■ RECORDS FOR THIS EXERCISE ■
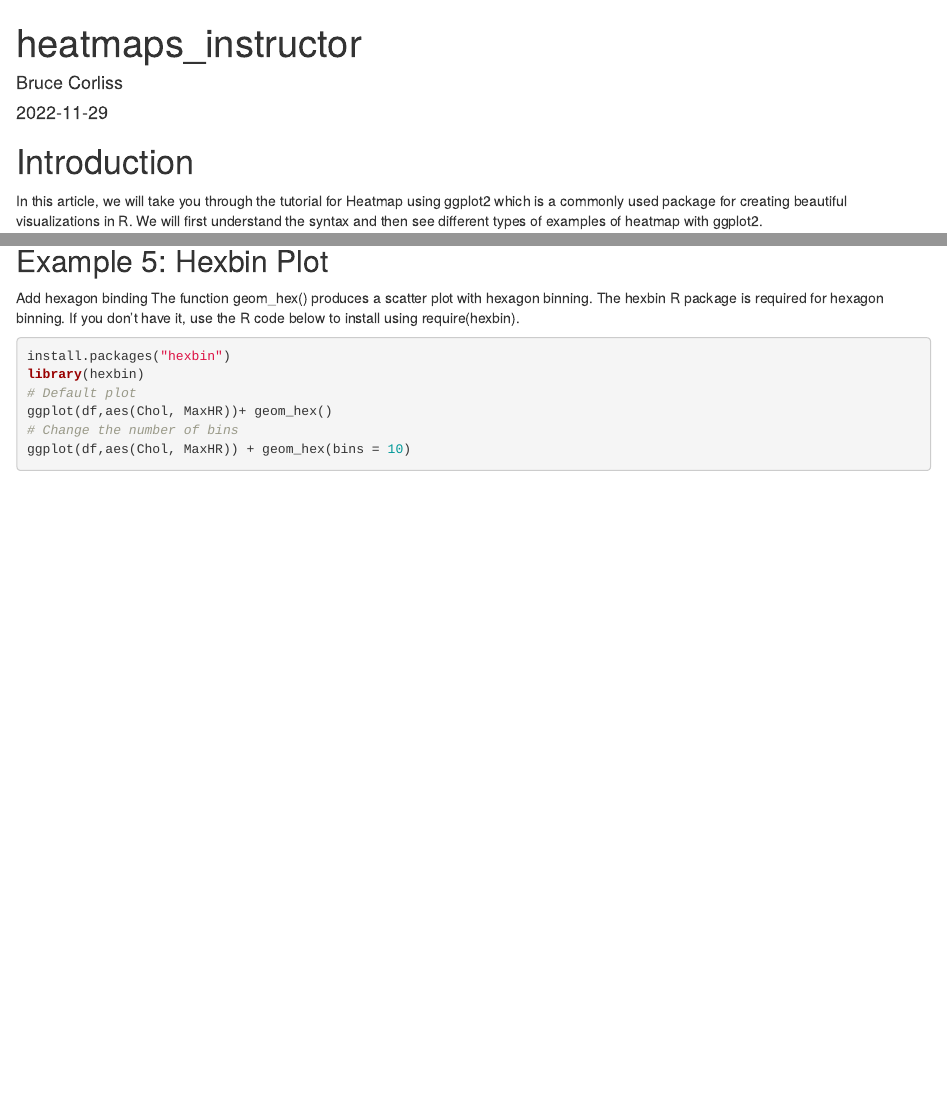
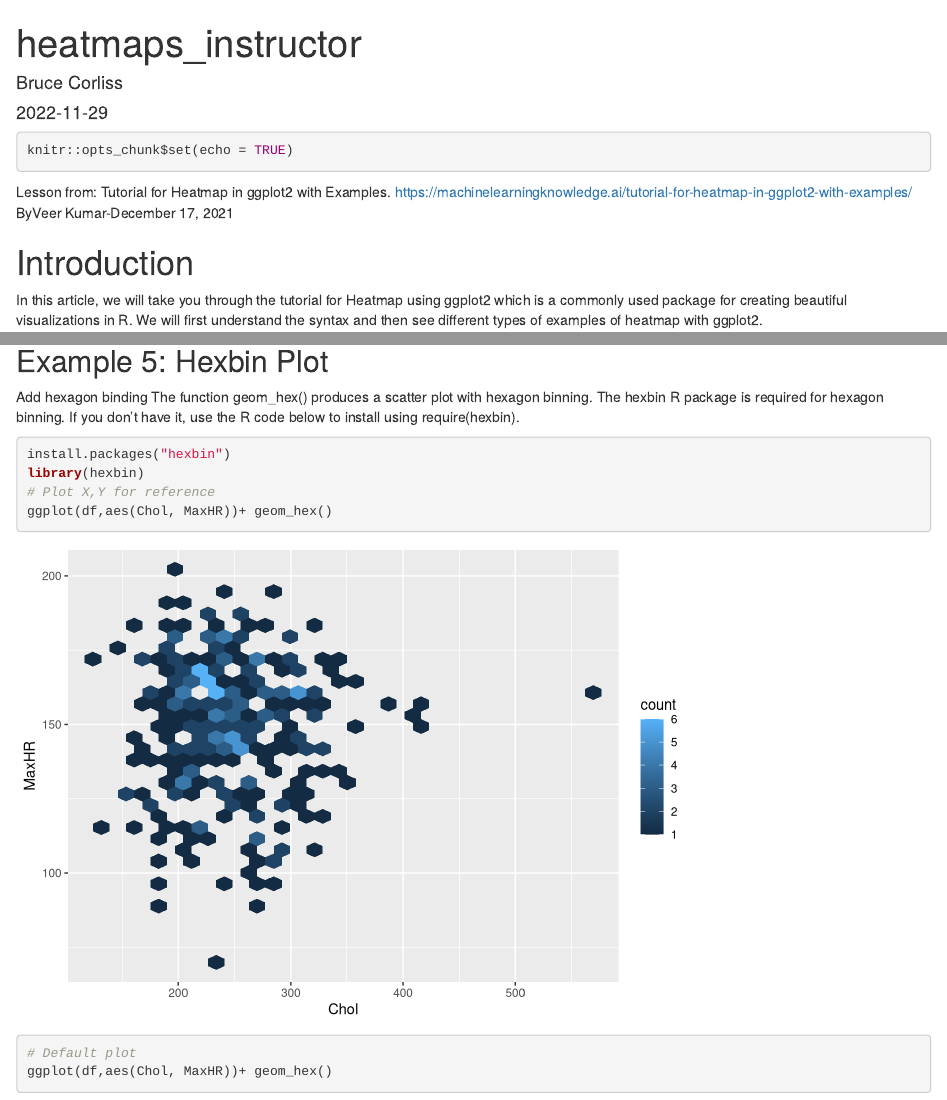
Before and after one commit to UVADS/DS-2003, an R Markdown document (15 Heatmaps & Animations/class29_alt/heatmap_instructor.Rmd): the page in a window 1100 px wide, from its top, and a second part further down, joined at a grey line. Rendered offline with R 4.5, knitr and Pandoc, with nearby package versions.

Commit message:
Alternative class 29

````diff
--- a/15 Heatmaps & Animations/class29_alt/heatmap_instructor.Rmd
+++ b/15 Heatmaps & Animations/class29_alt/heatmap_instructor.Rmd
@@ -5,9 +5,13 @@
 output: html_document
 ---
 
-```{r setup, include=FALSE}
+```{r}
 knitr::opts_chunk$set(echo = TRUE)
 ```
+
+Lesson from: Tutorial for Heatmap in ggplot2 with Examples.
+https://machinelearningknowledge.ai/tutorial-for-heatmap-in-ggplot2-with-examples/
+ByVeer Kumar-December 17, 2021
 
 # Introduction
 In this article, we will take you through the tutorial for Heatmap using ggplot2 which is a commonly used package for creating beautiful visualizations in R. We will first understand the syntax and then see different types of examples of heatmap with ggplot2.
@@ -102,6 +106,8 @@
 ```{r}
 install.packages("hexbin")
 library(hexbin)
+# Plot X,Y for reference
+ggplot(df,aes(Chol, MaxHR))+ geom_hex()
 # Default plot
 ggplot(df,aes(Chol, MaxHR))+ geom_hex()
 # Change the number of bins
````
Also changed, not shown: 1 other file.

■ YOUR OBJECTIVE ■
Without any pictures, return the material above exactly.

■ SOLUTION ■
Before and after one commit to UVADS/DS-2003, an R Markdown document (15 Heatmaps & Animations/class29_alt/heatmap_instructor.Rmd): the page in a window 1100 px wide, from its top, and a second part further down, joined at a grey line. Rendered offline with R 4.5, knitr and Pandoc, with nearby package versions.

Commit message:
Alternative class 29

````diff
--- a/15 Heatmaps & Animations/class29_alt/heatmap_instructor.Rmd
+++ b/15 Heatmaps & Animations/class29_alt/heatmap_instructor.Rmd
@@ -5,9 +5,13 @@
 output: html_document
 ---
 
-```{r setup, include=FALSE}
+```{r}
 knitr::opts_chunk$set(echo = TRUE)
 ```
+
+Lesson from: Tutorial for Heatmap in ggplot2 with Examples.
+https://machinelearningknowledge.ai/tutorial-for-heatmap-in-ggplot2-with-examples/
+ByVeer Kumar-December 17, 2021
 
 # Introduction
 In this article, we will take you through the tutorial for Heatmap using ggplot2 which is a commonly used package for creating beautiful visualizations in R. We will first understand the syntax and then see different types of examples of heatmap with ggplot2.
@@ -102,6 +106,8 @@
 ```{r}
 install.packages("hexbin")
 library(hexbin)
+# Plot X,Y for reference
+ggplot(df,aes(Chol, MaxHR))+ geom_hex()
 # Default plot
 ggplot(df,aes(Chol, MaxHR))+ geom_hex()
 # Change the number of bins
````
Also changed, not shown: 1 other file.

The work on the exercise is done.